“One year we tried offering six sessions, but that required recruiting nine presenters and finding six venues in which to hold these sessions, both of which were difficult tasks. So that experiment ended, and now even when we have a large number of participants, we have found that our guests find the sessions helpful even when there are 30 or so people in attendance at each session,” he said. “The workshop sessions are designed to be discussions with our visitors rather than lectures, and the evaluations indicate that these meetings are both enjoyable and instructive for those who attend.”

The first year was the only time that the workshop was offered in the spring. The next year it was held on the first Monday in November -- the day on which the workshop has most frequently been offered -- and Dr. McGovern asked Dr. Weaver to chair the event, which he has done ever since.

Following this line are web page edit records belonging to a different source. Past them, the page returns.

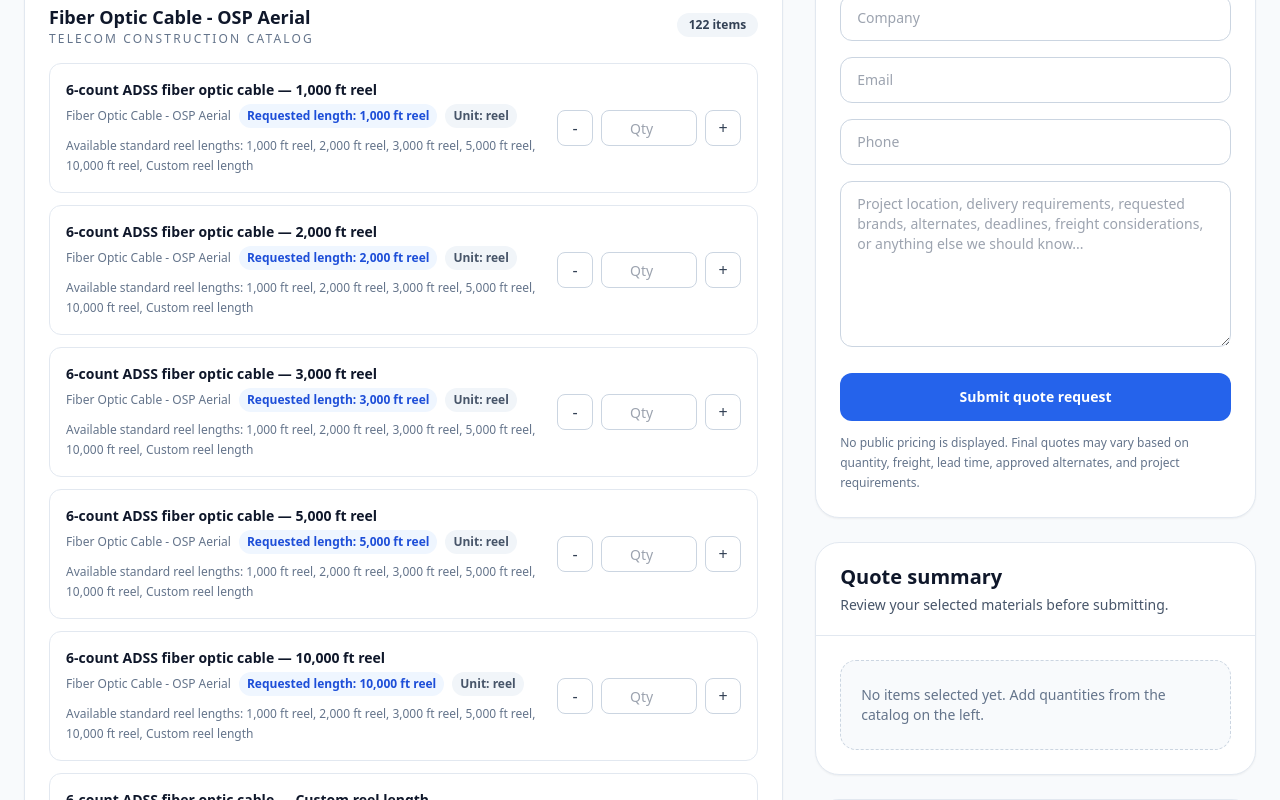
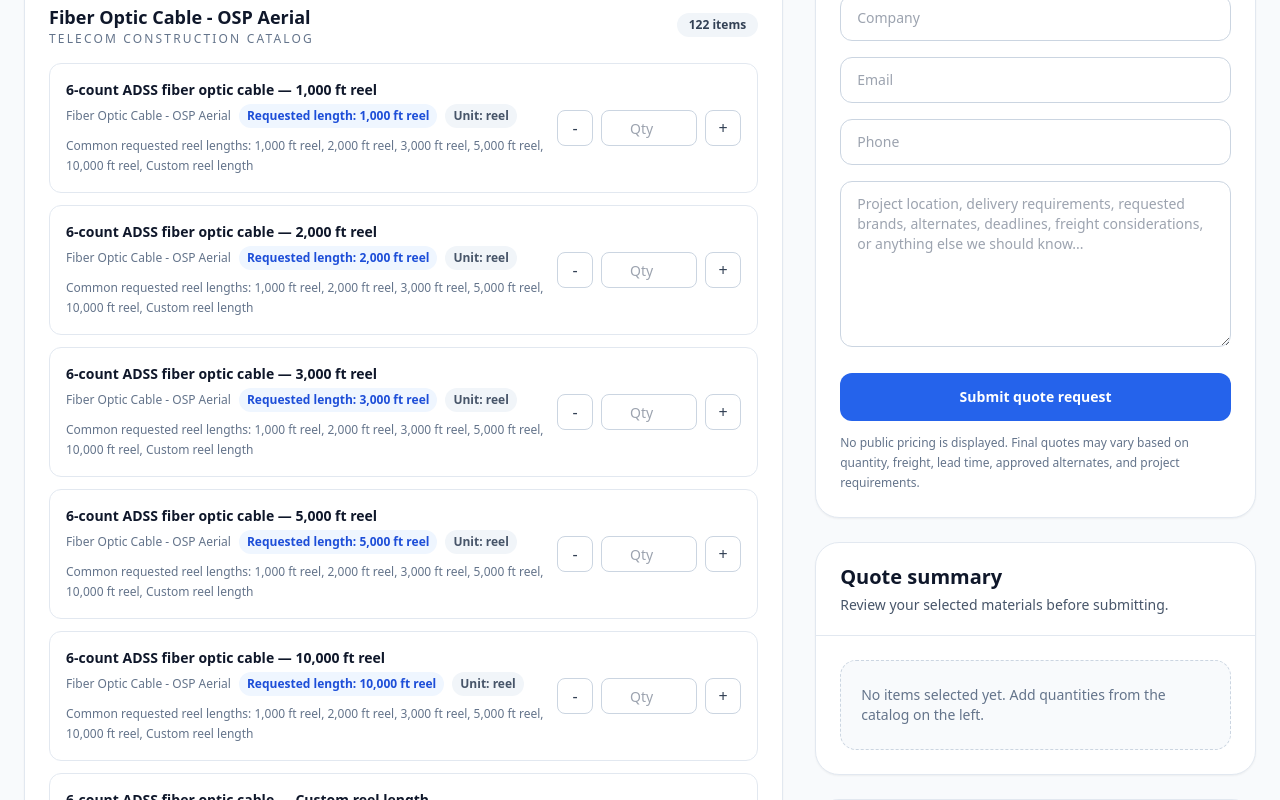
Before and after one commit to odiscom/odiscom-supply, a Next.js app: page /quote in a window 1280 px wide. Shown: the part 940-1740 px from the top of the page. Built offline with nearby package versions, Linux system fonts and the light colour scheme.

Commit message:
Align generated cable descriptions with request-only catalog

```diff
--- a/data/catalogOptions.js
+++ b/data/catalogOptions.js
@@ -45,7 +45,7 @@ export function getCatalogItemMeta(category = '', name = '') {
     return {
       unit: 'assembly',
       lengthOptions: standardPreTerminatedLengths,
-      lengthLabel: `Available standard lengths: ${standardPreTerminatedLengths.join(', ')}`,
+      lengthLabel: `Common requested lengths: ${standardPreTerminatedLengths.join(', ')}`,
     }
   }
 
@@ -53,14 +53,14 @@ export function getCatalogItemMeta(category = '', name = '') {
     return {
       unit: 'spool/reel',
       lengthOptions: standardDropCableLengths,
-      lengthLabel: `Available standard lengths: ${standardDropCableLengths.join(', ')}`,
+      lengthLabel: `Common requested lengths: ${standardDropCableLengths.join(', ')}`,
     }
   }
 
   return {
     unit: 'reel',
     lengthOptions: standardFiberCableLengths,
-    lengthLabel: `Available standard reel lengths: ${standardFiberCableLengths.join(', ')}`,
+    lengthLabel: `Common requested reel lengths: ${standardFiberCableLengths.join(', ')}`,
   }
 }
 
```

“In the late ’80s and early ’90s we would normally have 60 to 70 attendees. Then in the late ’90s the list of schools we invited was redone, and we started getting closer to 100 people attending,” Weaver recalled. “Then Kari Lindecamp, the English Department's current administrative assistant, redid the list once again, and we started entertaining 125 to 150 people on a regular basis.”

Weaver continued, “For the first 10 years or so, we asked the attendees to list which sessions they wanted to attend, and I had to stay up all night the day before the workshop, filling out name tags which indicated which workshops they were going to attend. Then one weekend I, to my horror, forgot to do it and we just had people go where they wanted. It turned out to be a big success. Everybody got to go where he or she wanted, and I did not have to stay up all night filling out name tags.” 

For every year but the last four or five, there was a catered lunch included with the event. But W. C. Vance, director of undergraduate admissions, suggested several years ago that the students might enjoy eating in Convo. “He was absolutely correct about that, and now sections of the dining hall are designated as dedicated to the workshop,” Weaver noted.

The workshop has always featured readings by members of the English Department. Initially Dr. McGovern, a widely published poet, was the sole reader, but it was decided that it would be of interest to the visiting students to see their peers reading works they had written for their classes.

“This too was a successful change. Over the years, all the best creative writing students of our department have shared their work with our visitors, gaining our students practice in public reading and offering enjoyment to our many guests,” he said.

Ashland University, ranked in the top 200 colleges and universities in U.S. News and World Report’s National Universities category for 2016, is a mid-sized, private university conveniently located a short distance from Akron, Cleveland and Columbus, Ohio. Ashland University (www.ashland.edu) values the individual student and offers a unique educational experience that combines the challenge of strong, applied academic programs with a faculty and staff who build nurturing relationships with their students.    

Photo caption: Dr. Russell Weaver, professor of English, talks with a student after class.